- _TASK DESCRIPTION_: Identify each line below containing the string "medium" and copy it.

(Detected change data)
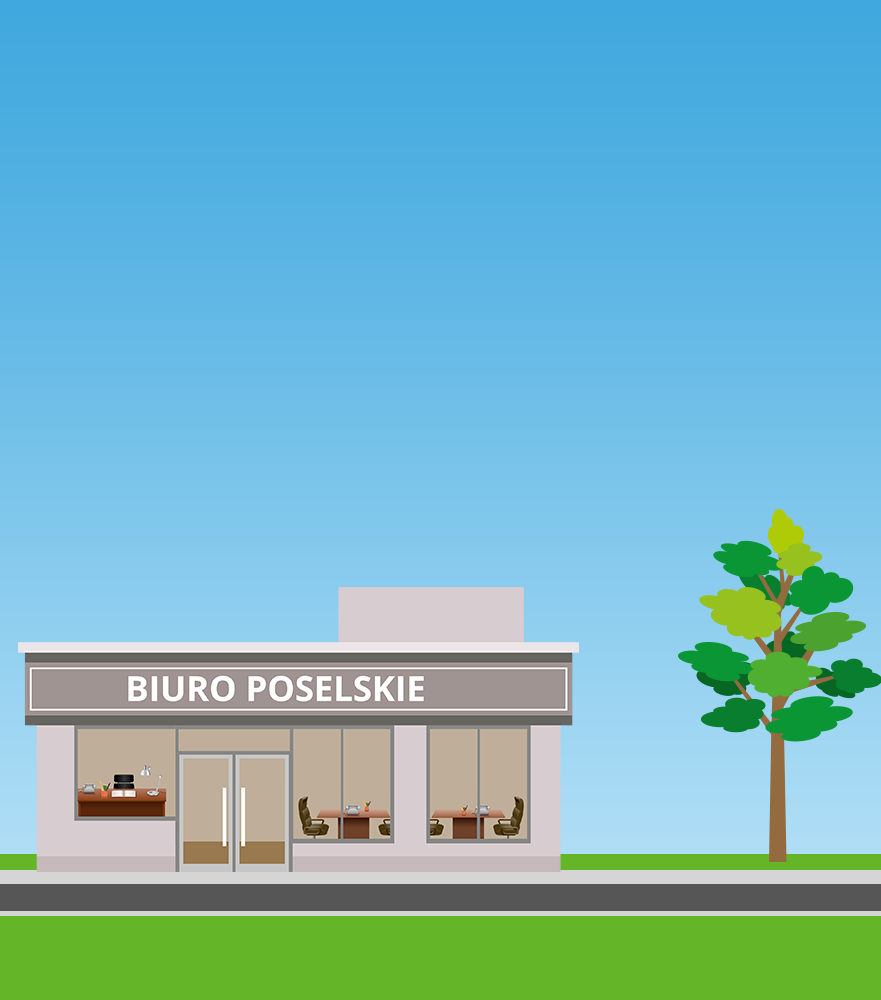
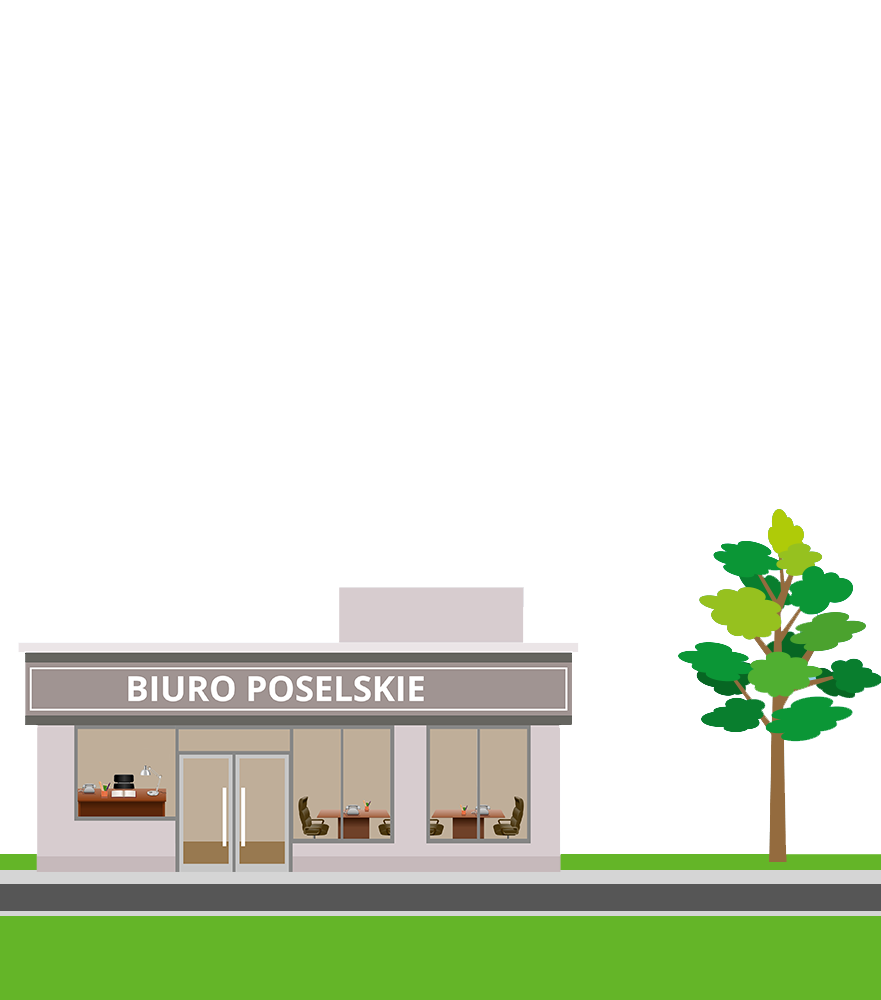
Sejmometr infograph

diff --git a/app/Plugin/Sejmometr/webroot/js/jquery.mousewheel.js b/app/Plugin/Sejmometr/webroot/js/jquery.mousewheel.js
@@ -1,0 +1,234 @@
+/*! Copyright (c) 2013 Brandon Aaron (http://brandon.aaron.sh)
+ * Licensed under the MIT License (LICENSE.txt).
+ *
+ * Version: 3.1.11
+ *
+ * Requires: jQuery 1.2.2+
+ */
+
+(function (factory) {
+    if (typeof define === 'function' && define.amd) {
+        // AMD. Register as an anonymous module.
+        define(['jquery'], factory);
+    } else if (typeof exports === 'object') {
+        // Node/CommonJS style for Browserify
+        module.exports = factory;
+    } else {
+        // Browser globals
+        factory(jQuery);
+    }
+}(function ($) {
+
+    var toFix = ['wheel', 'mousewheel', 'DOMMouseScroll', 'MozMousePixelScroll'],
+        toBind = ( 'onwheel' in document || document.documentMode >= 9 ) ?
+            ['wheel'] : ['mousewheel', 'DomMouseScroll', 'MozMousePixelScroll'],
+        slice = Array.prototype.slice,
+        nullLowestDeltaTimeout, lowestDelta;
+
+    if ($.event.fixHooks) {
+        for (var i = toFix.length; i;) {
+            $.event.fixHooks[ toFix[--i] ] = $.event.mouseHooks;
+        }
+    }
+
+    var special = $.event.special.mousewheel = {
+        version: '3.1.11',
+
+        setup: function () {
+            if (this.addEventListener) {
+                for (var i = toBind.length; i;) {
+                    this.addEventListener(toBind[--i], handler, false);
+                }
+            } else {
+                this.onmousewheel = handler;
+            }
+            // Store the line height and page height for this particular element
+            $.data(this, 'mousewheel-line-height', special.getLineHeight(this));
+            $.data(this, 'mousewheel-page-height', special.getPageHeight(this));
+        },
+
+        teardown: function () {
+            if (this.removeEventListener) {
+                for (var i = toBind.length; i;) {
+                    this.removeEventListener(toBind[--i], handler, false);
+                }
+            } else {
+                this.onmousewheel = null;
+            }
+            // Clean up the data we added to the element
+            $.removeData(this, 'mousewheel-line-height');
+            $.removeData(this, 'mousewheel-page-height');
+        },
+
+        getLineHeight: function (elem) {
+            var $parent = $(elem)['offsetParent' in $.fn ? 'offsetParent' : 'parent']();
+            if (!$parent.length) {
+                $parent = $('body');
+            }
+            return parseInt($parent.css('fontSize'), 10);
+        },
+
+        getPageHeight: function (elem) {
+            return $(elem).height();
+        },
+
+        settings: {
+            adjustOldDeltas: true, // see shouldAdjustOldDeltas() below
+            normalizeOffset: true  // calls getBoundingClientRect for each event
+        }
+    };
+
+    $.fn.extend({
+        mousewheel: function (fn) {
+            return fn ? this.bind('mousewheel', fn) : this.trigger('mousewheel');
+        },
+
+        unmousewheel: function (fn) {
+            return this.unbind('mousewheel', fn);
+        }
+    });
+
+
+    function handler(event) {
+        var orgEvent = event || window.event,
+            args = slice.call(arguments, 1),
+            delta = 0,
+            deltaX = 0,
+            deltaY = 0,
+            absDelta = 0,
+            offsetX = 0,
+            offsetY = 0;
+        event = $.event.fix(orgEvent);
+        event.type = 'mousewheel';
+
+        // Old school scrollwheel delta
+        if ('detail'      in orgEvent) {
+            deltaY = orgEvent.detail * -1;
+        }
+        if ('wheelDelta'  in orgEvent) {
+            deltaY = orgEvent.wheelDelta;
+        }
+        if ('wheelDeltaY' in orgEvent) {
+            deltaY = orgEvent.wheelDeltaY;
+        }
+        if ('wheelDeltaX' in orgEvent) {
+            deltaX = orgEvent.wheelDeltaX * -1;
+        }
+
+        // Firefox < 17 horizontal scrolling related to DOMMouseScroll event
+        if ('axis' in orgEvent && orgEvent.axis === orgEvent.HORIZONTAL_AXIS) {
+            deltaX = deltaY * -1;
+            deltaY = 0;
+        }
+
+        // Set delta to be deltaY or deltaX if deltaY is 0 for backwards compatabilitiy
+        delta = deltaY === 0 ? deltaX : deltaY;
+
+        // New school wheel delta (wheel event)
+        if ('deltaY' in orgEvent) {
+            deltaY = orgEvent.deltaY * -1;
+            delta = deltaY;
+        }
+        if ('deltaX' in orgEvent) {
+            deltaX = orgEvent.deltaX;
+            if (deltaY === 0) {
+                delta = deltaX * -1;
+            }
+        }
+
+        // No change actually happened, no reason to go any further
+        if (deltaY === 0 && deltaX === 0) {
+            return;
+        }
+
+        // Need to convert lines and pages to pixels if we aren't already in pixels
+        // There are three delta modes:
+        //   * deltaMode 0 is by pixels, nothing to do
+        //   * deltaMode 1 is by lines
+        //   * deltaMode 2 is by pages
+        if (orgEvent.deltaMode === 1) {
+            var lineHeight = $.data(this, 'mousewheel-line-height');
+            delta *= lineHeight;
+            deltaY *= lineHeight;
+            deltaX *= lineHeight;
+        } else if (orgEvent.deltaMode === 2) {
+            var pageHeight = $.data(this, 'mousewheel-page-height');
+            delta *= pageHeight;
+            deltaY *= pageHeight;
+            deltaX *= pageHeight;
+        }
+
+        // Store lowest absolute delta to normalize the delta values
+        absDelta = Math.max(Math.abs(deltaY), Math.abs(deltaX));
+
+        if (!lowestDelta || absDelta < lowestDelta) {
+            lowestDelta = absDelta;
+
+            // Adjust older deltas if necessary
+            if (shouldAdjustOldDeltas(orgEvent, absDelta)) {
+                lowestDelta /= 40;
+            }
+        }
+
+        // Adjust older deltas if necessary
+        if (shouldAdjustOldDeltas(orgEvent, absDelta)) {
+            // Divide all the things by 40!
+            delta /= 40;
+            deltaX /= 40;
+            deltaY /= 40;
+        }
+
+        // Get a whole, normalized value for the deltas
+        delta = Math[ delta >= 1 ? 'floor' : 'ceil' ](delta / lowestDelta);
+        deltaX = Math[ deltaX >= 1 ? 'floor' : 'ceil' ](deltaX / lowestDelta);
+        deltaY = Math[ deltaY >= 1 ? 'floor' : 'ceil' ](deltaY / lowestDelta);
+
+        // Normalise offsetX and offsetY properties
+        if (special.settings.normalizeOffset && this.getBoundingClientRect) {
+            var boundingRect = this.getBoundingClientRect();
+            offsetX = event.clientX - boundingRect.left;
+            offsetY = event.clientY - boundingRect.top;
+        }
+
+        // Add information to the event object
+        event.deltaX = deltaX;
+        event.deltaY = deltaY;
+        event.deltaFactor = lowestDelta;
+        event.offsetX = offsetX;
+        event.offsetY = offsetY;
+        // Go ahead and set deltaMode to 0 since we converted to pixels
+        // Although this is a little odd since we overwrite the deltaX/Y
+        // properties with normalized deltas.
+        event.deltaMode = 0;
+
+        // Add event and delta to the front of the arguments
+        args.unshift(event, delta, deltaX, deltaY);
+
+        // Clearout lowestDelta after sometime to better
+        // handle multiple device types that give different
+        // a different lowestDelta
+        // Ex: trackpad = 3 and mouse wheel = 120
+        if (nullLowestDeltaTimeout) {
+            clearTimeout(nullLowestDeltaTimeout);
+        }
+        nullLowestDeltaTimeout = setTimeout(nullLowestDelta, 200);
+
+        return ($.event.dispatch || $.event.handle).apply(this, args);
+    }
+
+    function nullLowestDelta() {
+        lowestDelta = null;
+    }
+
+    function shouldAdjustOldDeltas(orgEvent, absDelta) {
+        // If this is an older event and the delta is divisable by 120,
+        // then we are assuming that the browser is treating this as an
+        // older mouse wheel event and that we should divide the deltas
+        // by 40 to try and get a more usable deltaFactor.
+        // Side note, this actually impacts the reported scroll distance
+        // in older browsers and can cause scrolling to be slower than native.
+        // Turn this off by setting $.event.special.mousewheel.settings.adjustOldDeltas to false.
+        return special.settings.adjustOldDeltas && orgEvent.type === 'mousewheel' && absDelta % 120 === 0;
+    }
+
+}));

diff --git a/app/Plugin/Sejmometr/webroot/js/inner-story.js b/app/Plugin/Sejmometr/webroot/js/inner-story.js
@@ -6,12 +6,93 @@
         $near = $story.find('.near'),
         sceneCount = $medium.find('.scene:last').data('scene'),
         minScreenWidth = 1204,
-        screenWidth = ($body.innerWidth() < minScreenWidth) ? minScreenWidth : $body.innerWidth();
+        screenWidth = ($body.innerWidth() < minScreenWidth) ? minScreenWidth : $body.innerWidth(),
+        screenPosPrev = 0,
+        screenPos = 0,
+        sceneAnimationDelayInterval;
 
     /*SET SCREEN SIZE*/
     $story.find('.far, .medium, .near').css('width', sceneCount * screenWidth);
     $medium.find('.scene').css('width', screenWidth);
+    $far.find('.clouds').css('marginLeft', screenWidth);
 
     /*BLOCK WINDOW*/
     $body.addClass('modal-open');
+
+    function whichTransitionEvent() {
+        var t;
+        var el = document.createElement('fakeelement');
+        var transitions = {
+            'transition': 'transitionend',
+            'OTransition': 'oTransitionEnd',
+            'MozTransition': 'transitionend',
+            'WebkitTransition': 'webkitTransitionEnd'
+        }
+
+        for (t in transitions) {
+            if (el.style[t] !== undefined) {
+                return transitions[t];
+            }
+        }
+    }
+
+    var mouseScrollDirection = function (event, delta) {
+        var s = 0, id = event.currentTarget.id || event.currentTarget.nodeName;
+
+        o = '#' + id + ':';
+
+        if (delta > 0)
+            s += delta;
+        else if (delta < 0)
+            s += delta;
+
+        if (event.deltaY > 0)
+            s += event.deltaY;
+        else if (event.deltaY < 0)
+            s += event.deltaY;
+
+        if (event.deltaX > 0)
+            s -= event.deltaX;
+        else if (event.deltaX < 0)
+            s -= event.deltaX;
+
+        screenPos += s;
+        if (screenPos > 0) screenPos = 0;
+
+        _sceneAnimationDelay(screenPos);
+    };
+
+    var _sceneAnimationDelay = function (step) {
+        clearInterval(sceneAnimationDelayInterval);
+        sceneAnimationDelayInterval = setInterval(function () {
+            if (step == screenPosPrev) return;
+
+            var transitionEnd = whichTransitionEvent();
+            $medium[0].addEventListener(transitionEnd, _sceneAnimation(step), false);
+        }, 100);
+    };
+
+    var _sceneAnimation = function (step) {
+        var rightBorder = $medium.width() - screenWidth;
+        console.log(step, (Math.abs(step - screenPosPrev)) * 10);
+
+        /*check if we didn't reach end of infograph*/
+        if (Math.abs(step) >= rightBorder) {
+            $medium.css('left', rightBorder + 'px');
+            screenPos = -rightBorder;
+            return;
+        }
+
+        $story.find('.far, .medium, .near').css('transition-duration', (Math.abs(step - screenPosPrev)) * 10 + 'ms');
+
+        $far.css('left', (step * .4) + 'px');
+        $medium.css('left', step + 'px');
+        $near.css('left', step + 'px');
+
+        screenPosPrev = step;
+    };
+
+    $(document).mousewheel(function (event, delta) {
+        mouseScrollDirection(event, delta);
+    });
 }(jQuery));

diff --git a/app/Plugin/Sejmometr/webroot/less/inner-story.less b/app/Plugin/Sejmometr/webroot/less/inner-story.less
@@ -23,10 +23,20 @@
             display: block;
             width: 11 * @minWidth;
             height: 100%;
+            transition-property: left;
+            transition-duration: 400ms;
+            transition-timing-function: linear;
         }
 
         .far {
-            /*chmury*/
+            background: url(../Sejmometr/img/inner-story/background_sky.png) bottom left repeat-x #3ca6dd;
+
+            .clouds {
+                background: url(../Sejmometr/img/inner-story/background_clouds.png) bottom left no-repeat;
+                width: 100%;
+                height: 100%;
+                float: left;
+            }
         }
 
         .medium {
* * *
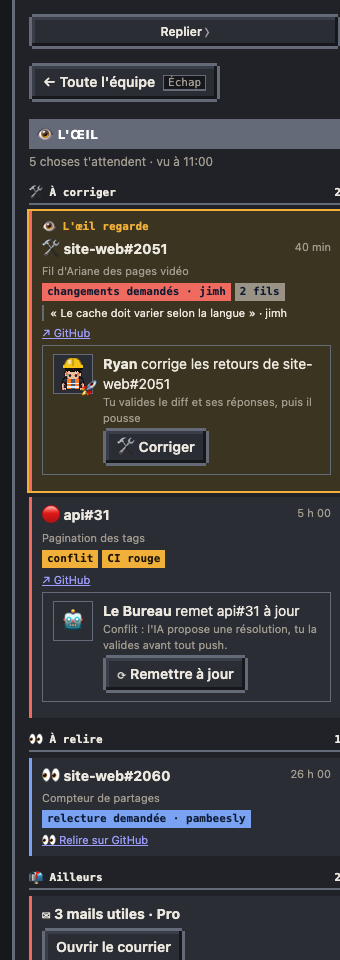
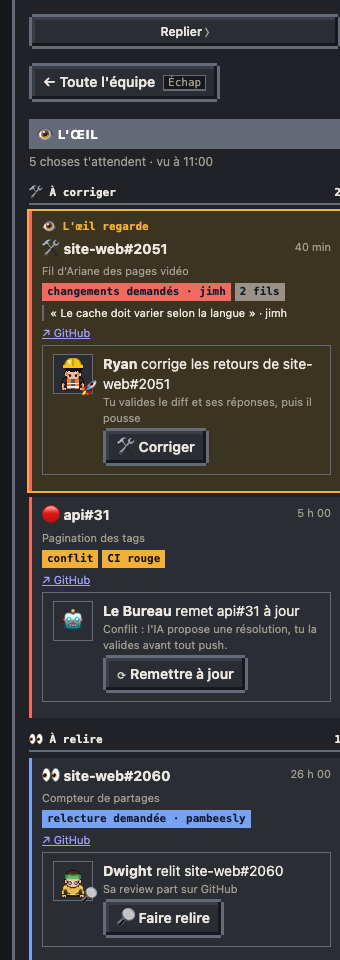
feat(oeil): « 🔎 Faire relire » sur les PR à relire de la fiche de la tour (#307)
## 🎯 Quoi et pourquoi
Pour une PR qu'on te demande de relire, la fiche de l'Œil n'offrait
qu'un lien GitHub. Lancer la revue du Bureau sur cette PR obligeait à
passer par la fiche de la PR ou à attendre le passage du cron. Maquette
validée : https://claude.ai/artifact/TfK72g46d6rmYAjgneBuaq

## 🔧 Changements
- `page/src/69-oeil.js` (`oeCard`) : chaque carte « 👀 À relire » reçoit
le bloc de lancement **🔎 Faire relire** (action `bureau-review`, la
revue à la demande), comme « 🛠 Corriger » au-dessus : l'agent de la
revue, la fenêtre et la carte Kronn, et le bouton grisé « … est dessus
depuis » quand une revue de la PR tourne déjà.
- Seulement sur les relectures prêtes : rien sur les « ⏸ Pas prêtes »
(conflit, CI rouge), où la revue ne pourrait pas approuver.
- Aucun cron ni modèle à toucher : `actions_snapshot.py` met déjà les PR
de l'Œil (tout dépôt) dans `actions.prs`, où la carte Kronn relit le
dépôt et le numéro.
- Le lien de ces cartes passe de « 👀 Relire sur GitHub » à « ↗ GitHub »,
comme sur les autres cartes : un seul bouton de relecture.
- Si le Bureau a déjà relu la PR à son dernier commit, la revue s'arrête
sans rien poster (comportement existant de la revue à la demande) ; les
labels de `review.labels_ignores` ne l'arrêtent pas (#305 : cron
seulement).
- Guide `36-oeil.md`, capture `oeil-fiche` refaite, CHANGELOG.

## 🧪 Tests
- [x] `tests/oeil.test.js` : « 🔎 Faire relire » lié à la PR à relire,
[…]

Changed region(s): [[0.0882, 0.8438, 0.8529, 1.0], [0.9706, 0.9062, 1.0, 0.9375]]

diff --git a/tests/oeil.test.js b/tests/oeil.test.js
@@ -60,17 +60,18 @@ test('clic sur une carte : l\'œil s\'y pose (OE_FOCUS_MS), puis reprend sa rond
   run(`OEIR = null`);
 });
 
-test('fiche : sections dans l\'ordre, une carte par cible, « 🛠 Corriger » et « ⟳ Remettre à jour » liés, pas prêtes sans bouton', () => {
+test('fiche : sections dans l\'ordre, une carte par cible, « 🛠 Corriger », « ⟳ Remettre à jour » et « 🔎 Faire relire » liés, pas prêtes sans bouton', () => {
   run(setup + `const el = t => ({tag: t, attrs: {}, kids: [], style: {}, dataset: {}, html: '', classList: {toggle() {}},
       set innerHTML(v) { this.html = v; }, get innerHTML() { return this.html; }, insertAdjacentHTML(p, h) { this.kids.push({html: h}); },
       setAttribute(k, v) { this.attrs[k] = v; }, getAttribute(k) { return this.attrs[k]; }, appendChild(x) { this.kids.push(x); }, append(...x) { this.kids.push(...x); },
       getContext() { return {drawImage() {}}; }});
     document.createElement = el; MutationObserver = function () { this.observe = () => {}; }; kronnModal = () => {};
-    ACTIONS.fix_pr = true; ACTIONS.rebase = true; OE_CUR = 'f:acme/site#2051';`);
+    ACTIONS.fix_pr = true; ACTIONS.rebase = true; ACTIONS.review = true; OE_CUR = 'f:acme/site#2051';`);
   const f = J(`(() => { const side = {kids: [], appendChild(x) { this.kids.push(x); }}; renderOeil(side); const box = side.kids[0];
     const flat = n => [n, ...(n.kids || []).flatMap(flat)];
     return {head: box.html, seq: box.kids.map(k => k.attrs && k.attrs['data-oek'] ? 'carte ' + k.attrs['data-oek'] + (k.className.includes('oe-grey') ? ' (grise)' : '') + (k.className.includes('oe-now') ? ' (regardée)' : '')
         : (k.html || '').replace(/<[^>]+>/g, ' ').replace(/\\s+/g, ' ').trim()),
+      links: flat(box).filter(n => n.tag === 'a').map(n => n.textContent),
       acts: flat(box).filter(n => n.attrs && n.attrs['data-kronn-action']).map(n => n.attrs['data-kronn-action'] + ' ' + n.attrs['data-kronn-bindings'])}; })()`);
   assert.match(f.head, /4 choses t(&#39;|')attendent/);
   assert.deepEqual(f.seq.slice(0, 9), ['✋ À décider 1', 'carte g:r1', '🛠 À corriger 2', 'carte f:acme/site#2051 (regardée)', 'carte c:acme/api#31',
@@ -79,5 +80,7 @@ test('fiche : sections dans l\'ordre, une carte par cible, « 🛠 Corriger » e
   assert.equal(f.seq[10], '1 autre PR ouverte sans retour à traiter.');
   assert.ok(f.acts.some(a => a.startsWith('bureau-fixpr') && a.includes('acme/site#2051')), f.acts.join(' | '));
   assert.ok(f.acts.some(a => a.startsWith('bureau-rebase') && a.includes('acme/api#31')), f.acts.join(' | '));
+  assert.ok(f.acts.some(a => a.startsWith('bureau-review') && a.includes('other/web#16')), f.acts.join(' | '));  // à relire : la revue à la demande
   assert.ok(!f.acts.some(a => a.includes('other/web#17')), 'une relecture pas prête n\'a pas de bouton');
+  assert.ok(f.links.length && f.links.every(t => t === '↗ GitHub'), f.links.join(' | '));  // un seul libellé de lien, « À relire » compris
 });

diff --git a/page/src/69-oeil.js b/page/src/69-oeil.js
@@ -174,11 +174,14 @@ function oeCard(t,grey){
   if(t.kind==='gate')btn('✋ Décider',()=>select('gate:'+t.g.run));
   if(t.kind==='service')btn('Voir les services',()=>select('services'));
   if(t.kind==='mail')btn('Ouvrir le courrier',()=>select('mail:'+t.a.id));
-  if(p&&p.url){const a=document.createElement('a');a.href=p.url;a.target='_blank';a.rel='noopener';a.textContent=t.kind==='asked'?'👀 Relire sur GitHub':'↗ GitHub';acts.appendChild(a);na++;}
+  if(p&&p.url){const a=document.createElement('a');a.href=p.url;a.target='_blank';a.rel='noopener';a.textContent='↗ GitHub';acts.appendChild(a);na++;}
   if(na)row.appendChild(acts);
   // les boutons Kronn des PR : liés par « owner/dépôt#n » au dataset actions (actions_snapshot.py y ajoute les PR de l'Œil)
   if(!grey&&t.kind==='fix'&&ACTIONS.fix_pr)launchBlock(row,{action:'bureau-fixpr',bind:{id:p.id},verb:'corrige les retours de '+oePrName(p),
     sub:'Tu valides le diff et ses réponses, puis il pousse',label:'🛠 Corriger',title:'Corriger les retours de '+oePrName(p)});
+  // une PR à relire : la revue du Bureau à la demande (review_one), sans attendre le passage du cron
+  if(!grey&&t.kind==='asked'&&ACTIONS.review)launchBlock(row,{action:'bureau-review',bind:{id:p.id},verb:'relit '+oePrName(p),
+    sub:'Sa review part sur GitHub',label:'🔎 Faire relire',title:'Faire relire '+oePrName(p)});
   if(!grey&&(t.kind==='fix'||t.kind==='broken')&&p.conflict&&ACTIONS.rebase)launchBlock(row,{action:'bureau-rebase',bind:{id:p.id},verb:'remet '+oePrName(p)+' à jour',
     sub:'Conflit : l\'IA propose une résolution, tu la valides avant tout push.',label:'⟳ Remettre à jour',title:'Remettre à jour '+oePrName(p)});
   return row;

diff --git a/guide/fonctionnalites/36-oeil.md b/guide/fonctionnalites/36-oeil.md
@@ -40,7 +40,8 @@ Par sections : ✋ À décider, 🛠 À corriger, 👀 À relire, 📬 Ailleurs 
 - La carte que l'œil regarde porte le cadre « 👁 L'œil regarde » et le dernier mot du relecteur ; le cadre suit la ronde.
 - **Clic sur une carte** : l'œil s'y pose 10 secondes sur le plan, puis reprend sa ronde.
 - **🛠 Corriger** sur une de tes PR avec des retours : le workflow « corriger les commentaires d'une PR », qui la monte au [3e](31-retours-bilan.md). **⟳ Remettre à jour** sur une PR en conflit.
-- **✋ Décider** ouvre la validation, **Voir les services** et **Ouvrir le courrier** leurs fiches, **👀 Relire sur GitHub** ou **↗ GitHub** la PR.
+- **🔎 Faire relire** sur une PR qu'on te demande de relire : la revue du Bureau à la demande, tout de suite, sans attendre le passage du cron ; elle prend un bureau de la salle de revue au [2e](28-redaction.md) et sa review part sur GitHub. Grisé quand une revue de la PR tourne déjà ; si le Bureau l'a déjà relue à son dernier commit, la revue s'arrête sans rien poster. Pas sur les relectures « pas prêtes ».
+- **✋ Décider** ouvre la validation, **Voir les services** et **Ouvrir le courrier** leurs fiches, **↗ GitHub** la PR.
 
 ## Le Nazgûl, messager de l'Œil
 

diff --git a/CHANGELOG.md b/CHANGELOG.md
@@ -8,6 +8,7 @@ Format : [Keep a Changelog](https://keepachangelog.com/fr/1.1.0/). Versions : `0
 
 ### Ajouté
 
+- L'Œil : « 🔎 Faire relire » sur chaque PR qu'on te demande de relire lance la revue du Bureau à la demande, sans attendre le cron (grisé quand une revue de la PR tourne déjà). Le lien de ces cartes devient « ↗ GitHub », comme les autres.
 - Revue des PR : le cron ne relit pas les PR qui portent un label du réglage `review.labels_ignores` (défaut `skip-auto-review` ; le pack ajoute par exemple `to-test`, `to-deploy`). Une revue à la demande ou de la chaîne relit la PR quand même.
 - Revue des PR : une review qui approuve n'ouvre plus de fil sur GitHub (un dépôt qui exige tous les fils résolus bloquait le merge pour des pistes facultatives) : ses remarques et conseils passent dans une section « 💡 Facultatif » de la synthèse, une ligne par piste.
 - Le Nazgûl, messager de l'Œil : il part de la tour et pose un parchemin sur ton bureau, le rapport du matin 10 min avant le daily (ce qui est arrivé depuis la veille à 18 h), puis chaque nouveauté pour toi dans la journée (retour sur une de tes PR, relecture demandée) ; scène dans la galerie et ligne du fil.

- _ANSWER TO THIS EXERCISE_:
         sceneCount = $medium.find('.scene:last').data('scene'),
     $story.find('.far, .medium, .near').css('width', sceneCount * screenWidth);
     $medium.find('.scene').css('width', screenWidth);
+            $medium[0].addEventListener(transitionEnd, _sceneAnimation(step), false);
+        var rightBorder = $medium.width() - screenWidth;
+            $medium.css('left', rightBorder + 'px');
+        $story.find('.far, .medium, .near').css('transition-duration', (Math.abs(step - screenPosPrev)) * 10 + 'ms');
+        $medium.css('left', step + 'px');
         .medium {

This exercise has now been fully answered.